[Exercise requirements] Locate the word "color" in the entries below, then gather every line that holds it.

[Saved entries]
┄┄┄┄┄┄┄┄┄┄
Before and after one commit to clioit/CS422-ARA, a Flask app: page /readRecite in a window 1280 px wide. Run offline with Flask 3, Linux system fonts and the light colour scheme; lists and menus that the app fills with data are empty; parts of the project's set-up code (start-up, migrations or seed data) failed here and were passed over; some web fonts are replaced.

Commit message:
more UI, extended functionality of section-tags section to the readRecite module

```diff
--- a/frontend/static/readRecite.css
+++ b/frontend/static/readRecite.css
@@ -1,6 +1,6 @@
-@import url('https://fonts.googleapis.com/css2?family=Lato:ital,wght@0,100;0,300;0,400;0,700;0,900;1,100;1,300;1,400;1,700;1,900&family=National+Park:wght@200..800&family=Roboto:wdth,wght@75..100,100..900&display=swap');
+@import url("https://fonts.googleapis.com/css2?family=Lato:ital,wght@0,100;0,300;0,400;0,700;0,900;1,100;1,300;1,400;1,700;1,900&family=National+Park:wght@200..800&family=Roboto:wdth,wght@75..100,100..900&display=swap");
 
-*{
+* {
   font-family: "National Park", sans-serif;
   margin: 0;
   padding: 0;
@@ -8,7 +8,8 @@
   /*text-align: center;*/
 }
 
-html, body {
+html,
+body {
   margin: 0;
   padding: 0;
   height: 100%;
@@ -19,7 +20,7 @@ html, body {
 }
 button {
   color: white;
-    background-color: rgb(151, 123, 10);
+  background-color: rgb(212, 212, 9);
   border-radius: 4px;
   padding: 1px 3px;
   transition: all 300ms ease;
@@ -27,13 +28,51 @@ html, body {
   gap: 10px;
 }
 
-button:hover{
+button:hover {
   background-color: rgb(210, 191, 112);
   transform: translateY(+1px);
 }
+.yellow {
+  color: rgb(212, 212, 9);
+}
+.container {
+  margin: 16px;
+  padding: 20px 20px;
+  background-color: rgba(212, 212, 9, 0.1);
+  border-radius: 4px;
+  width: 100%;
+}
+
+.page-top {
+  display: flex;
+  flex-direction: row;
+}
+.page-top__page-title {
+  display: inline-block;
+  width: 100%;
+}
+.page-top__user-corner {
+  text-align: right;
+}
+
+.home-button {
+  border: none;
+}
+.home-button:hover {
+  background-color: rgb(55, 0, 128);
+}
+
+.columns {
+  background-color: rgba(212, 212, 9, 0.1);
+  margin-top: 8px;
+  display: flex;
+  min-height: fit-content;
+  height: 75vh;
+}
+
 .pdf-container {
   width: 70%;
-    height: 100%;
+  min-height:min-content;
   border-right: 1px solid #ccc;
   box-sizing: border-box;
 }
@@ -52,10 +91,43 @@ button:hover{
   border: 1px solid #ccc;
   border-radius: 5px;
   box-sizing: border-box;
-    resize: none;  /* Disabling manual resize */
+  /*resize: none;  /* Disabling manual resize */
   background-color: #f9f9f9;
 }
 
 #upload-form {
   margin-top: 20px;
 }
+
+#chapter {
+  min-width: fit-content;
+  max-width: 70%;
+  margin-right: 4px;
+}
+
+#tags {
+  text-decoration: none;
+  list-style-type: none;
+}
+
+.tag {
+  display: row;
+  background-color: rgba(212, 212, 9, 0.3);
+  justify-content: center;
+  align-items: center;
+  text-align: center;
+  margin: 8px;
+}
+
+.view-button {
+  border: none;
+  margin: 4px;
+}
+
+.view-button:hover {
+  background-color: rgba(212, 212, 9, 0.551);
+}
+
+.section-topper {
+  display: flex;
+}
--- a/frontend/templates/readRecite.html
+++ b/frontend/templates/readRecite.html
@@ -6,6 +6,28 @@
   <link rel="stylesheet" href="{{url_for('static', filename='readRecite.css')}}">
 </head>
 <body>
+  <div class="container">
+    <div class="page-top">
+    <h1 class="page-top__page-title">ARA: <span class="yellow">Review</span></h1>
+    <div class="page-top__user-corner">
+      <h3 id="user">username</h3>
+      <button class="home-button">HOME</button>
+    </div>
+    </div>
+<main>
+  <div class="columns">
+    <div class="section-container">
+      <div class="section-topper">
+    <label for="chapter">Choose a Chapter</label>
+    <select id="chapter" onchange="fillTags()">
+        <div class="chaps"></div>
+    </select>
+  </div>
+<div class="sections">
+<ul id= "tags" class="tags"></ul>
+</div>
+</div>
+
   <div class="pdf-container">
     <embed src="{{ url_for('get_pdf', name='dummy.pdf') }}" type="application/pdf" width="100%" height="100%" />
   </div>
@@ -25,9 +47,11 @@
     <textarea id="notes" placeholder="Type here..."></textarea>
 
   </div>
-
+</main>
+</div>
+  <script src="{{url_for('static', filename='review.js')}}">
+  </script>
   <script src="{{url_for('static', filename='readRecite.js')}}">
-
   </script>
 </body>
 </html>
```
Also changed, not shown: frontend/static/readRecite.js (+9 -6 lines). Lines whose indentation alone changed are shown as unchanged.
┄┄┄┄┄┄┄┄┄┄
[Response below]
   color: white;
-    background-color: rgb(151, 123, 10);
+  background-color: rgb(212, 212, 9);
   background-color: rgb(210, 191, 112);
+  color: rgb(212, 212, 9);
+  background-color: rgba(212, 212, 9, 0.1);
+  background-color: rgb(55, 0, 128);
+  background-color: rgba(212, 212, 9, 0.1);
   background-color: #f9f9f9;
+  background-color: rgba(212, 212, 9, 0.3);
+  background-color: rgba(212, 212, 9, 0.551);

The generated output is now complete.